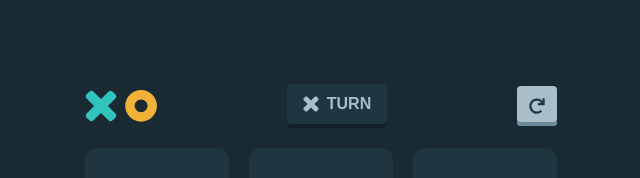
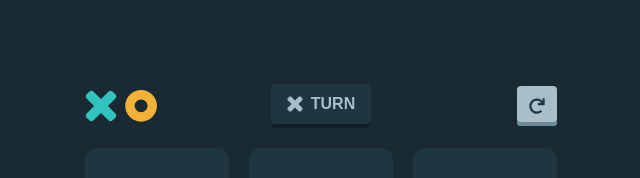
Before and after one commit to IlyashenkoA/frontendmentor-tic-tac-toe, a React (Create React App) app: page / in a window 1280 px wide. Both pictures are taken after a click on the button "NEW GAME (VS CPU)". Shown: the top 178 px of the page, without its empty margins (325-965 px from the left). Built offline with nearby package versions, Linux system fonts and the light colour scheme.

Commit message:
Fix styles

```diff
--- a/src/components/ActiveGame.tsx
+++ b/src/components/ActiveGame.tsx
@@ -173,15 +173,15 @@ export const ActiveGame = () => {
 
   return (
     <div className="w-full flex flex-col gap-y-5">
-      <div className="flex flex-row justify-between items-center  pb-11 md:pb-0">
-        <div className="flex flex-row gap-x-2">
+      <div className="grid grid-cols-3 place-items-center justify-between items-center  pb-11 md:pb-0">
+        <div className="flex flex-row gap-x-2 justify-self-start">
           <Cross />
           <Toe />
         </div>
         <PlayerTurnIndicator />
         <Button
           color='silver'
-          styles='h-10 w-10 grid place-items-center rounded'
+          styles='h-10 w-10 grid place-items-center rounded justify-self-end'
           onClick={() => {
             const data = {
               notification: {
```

________

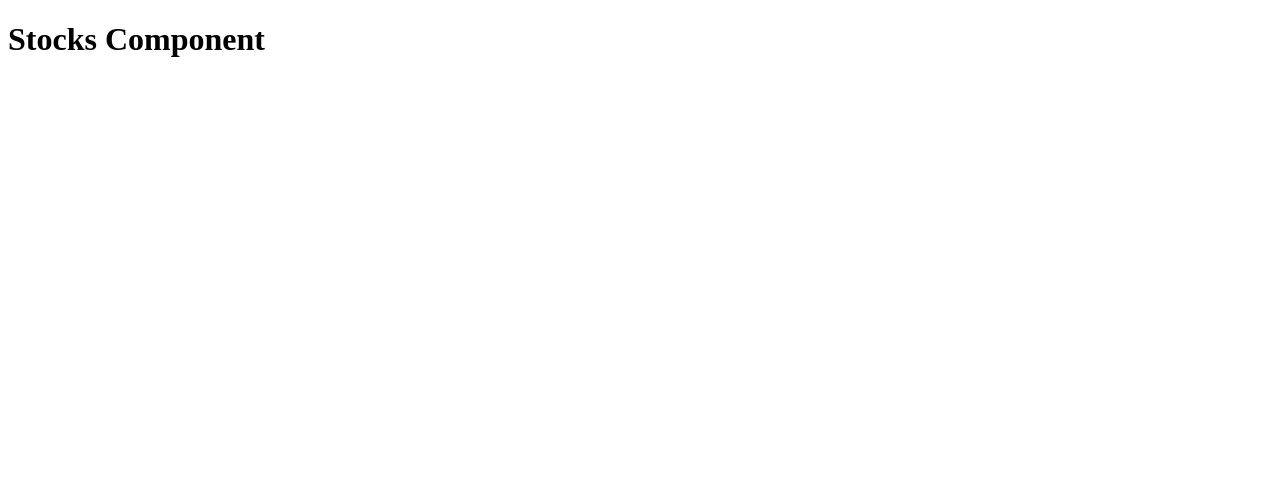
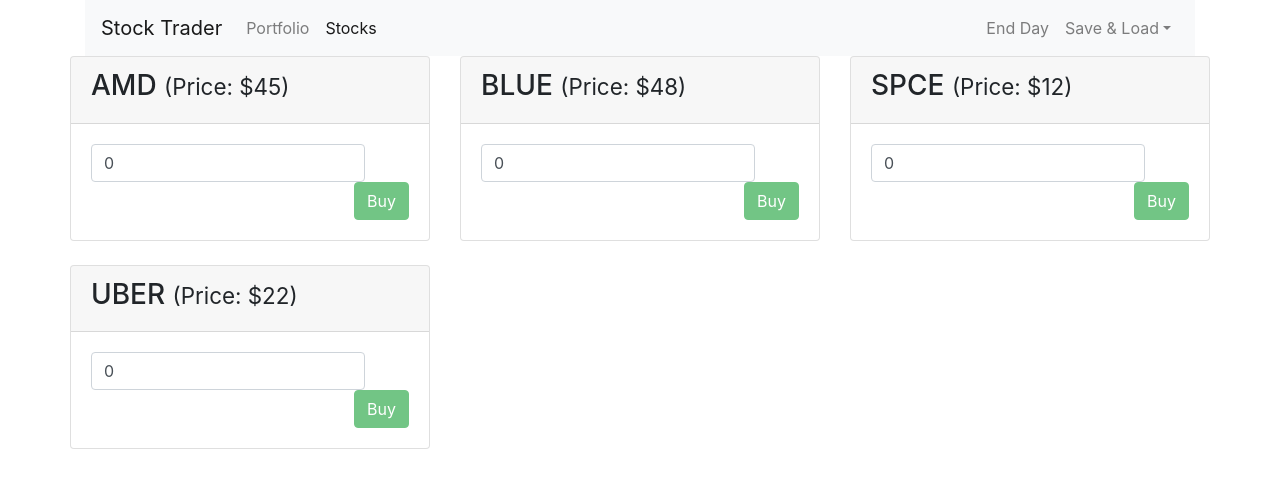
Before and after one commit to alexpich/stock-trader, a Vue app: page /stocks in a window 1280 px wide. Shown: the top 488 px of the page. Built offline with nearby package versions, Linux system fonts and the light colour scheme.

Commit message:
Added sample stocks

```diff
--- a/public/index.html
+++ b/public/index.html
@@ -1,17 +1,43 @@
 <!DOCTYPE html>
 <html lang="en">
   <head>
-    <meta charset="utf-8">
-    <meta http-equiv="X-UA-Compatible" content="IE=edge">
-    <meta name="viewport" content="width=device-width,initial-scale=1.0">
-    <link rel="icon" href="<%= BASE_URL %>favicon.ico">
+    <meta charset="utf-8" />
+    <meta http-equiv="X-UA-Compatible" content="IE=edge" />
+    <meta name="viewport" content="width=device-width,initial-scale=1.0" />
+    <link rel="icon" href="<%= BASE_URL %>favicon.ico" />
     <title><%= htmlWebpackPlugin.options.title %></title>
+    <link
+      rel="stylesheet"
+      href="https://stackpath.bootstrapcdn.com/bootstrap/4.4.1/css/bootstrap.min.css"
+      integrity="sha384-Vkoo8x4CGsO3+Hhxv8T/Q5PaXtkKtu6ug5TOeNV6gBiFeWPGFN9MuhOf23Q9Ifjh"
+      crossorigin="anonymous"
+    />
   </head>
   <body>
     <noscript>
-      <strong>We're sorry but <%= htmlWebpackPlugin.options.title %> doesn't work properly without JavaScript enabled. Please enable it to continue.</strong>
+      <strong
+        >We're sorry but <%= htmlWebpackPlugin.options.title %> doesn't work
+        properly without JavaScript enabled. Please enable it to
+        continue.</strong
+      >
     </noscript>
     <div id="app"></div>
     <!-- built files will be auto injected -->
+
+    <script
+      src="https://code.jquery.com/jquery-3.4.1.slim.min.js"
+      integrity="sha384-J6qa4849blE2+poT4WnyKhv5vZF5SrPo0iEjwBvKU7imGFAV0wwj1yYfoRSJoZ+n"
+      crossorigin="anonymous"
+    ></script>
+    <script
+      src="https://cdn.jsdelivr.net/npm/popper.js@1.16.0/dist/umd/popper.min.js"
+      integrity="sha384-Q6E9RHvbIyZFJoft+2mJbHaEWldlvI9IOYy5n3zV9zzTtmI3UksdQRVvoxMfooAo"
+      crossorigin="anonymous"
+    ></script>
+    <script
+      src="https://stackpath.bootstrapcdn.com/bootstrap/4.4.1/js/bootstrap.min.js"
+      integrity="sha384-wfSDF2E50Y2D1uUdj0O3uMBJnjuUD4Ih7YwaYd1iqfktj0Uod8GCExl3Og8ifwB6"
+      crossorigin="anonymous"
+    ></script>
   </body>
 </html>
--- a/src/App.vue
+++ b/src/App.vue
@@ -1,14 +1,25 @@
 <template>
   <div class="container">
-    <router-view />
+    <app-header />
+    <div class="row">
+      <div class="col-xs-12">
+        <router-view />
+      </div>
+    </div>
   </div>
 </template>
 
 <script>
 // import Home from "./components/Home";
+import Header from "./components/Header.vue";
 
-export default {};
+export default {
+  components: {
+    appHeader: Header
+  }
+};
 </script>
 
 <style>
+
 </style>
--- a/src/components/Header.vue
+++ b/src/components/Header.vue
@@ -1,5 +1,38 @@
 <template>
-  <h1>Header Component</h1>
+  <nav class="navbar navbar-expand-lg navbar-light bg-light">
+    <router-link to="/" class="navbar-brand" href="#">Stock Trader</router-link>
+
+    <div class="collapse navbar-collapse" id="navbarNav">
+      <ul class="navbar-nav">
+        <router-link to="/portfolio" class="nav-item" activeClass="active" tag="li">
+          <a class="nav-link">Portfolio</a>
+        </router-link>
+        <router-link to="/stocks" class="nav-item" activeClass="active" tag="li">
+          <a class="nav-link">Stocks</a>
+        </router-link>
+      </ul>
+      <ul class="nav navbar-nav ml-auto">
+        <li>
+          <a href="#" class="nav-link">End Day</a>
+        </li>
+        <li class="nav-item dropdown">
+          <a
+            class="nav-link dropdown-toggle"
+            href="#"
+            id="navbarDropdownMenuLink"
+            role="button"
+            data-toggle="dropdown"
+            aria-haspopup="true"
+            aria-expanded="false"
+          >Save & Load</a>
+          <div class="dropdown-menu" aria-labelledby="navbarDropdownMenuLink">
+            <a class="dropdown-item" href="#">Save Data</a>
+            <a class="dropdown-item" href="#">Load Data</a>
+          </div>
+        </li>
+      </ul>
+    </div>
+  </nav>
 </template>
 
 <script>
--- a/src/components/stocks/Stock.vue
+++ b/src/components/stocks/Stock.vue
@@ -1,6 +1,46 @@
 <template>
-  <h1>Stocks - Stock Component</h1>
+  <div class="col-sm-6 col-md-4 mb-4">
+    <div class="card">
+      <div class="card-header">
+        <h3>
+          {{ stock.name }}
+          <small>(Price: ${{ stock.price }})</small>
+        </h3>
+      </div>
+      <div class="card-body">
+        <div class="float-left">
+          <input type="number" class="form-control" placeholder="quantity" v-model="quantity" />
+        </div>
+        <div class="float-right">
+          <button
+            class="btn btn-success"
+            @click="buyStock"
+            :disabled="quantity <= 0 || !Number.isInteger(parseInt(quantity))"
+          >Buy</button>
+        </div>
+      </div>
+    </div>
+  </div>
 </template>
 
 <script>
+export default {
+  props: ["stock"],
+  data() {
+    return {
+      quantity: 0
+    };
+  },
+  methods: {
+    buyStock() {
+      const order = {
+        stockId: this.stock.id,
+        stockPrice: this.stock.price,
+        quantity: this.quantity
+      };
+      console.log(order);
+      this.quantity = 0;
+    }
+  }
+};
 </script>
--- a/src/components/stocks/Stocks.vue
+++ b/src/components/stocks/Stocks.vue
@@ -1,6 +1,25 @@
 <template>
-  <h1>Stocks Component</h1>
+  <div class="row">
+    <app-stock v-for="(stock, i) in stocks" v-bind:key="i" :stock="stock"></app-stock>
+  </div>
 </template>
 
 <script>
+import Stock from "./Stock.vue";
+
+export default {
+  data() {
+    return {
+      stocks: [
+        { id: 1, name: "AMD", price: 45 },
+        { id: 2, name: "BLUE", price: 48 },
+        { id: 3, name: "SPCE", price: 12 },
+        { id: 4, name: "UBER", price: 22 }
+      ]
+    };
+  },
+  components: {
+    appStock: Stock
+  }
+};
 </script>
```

________

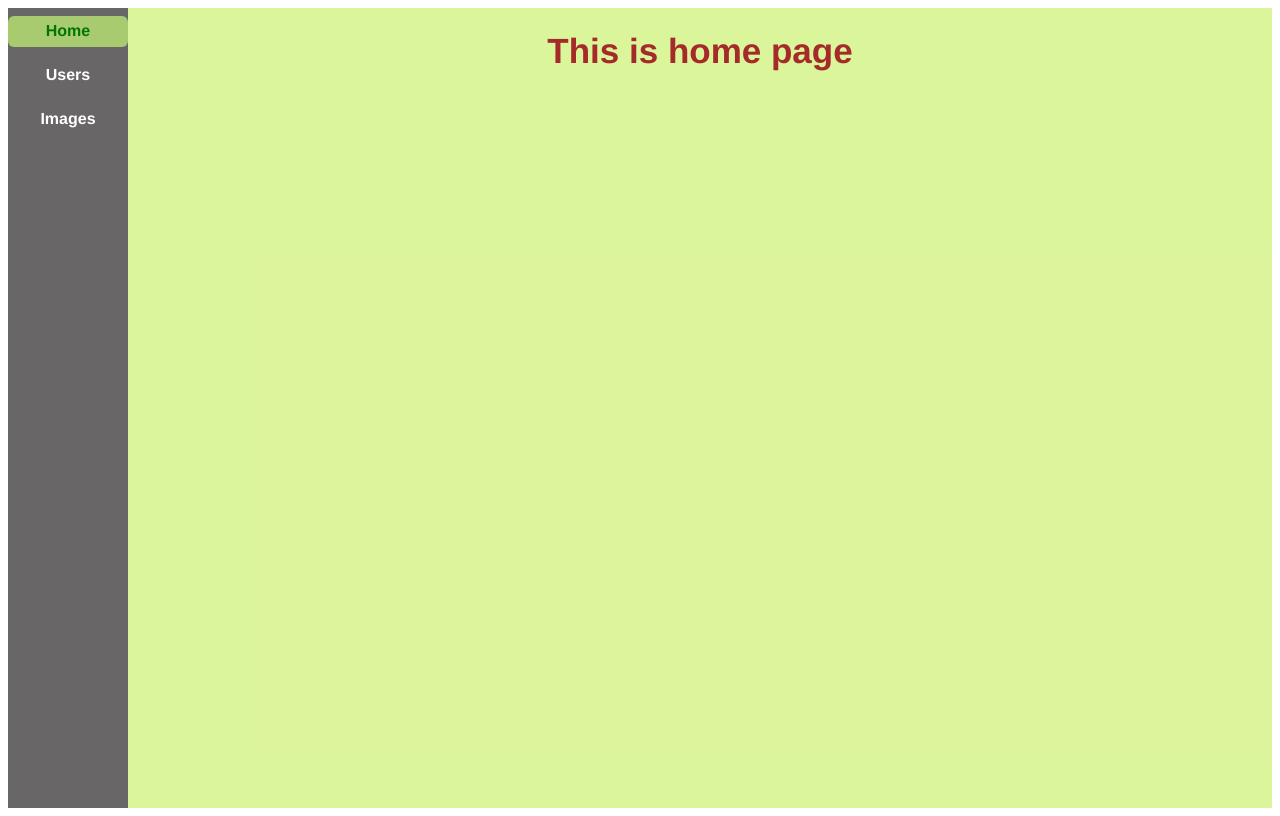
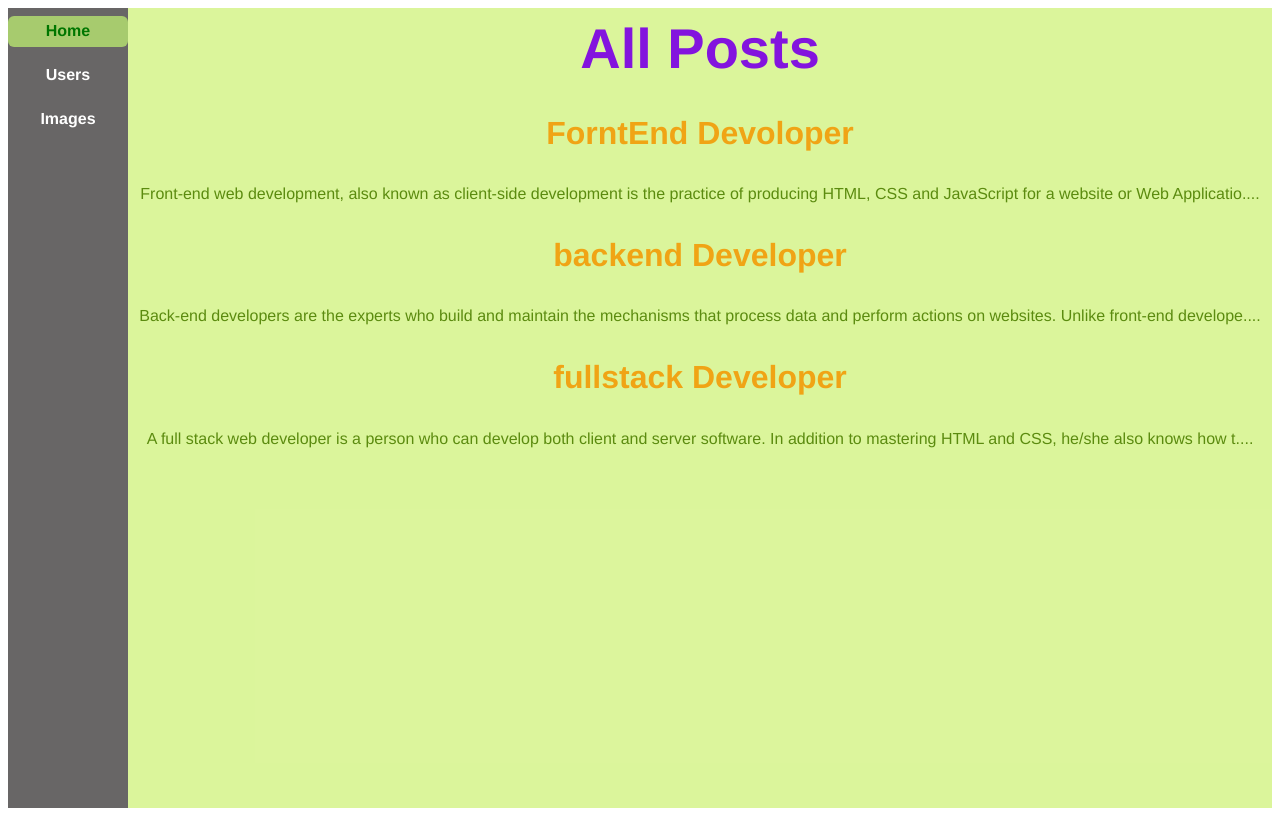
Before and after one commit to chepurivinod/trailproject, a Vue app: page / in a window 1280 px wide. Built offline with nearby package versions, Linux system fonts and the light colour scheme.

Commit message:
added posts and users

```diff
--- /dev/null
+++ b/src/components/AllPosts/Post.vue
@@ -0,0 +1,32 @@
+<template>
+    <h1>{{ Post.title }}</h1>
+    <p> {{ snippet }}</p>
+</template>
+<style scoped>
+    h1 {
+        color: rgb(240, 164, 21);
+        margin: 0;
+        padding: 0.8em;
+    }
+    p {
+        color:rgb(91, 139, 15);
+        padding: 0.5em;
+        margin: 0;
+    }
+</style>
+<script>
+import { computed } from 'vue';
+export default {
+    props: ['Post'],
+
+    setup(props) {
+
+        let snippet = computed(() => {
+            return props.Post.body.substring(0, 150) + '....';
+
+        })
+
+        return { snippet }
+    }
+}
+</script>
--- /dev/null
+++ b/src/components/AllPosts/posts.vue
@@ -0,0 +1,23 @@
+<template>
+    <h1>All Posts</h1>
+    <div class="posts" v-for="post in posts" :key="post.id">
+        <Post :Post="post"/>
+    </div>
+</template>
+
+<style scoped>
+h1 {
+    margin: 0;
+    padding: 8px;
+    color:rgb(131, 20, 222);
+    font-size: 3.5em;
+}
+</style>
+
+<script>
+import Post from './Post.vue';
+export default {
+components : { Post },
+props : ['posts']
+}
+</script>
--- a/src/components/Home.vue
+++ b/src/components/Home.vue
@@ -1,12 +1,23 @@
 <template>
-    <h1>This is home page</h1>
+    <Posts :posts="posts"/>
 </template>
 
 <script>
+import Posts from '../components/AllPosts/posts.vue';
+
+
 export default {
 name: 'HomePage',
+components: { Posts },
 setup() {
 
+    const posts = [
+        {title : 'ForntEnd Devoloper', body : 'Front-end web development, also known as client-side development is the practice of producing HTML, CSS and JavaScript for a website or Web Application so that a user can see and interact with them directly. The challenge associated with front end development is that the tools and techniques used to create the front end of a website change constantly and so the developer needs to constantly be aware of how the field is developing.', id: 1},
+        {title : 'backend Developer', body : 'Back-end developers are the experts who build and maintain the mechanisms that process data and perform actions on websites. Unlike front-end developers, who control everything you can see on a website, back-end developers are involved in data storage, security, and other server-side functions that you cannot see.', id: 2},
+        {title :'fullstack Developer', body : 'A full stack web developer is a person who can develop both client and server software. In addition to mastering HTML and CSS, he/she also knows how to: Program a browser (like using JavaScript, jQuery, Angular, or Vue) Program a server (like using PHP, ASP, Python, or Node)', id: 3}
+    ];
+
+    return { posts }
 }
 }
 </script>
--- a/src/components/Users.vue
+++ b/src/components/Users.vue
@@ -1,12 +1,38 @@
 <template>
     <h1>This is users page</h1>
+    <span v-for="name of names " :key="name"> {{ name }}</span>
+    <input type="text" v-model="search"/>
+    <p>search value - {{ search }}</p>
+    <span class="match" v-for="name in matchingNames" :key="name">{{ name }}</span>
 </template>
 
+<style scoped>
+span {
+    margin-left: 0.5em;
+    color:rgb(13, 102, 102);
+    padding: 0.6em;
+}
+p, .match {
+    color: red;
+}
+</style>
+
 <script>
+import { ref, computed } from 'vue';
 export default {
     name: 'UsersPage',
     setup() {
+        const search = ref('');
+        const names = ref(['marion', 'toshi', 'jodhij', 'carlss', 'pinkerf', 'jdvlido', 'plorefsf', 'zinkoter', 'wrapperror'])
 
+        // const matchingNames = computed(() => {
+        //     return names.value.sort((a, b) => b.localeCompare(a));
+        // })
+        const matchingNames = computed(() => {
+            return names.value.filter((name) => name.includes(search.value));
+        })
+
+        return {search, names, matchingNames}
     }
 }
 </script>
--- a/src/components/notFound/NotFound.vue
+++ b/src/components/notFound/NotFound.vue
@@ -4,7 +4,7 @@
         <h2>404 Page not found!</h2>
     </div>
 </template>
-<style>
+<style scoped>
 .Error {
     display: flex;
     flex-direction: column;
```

________

■ **Task prompt**
Copy each line of the preceding material that contains "integrity".

■ **Task solution**
+      integrity="sha384-Vkoo8x4CGsO3+Hhxv8T/Q5PaXtkKtu6ug5TOeNV6gBiFeWPGFN9MuhOf23Q9Ifjh"
+      integrity="sha384-J6qa4849blE2+poT4WnyKhv5vZF5SrPo0iEjwBvKU7imGFAV0wwj1yYfoRSJoZ+n"
+      integrity="sha384-Q6E9RHvbIyZFJoft+2mJbHaEWldlvI9IOYy5n3zV9zzTtmI3UksdQRVvoxMfooAo"
+      integrity="sha384-wfSDF2E50Y2D1uUdj0O3uMBJnjuUD4Ih7YwaYd1iqfktj0Uod8GCExl3Og8ifwB6"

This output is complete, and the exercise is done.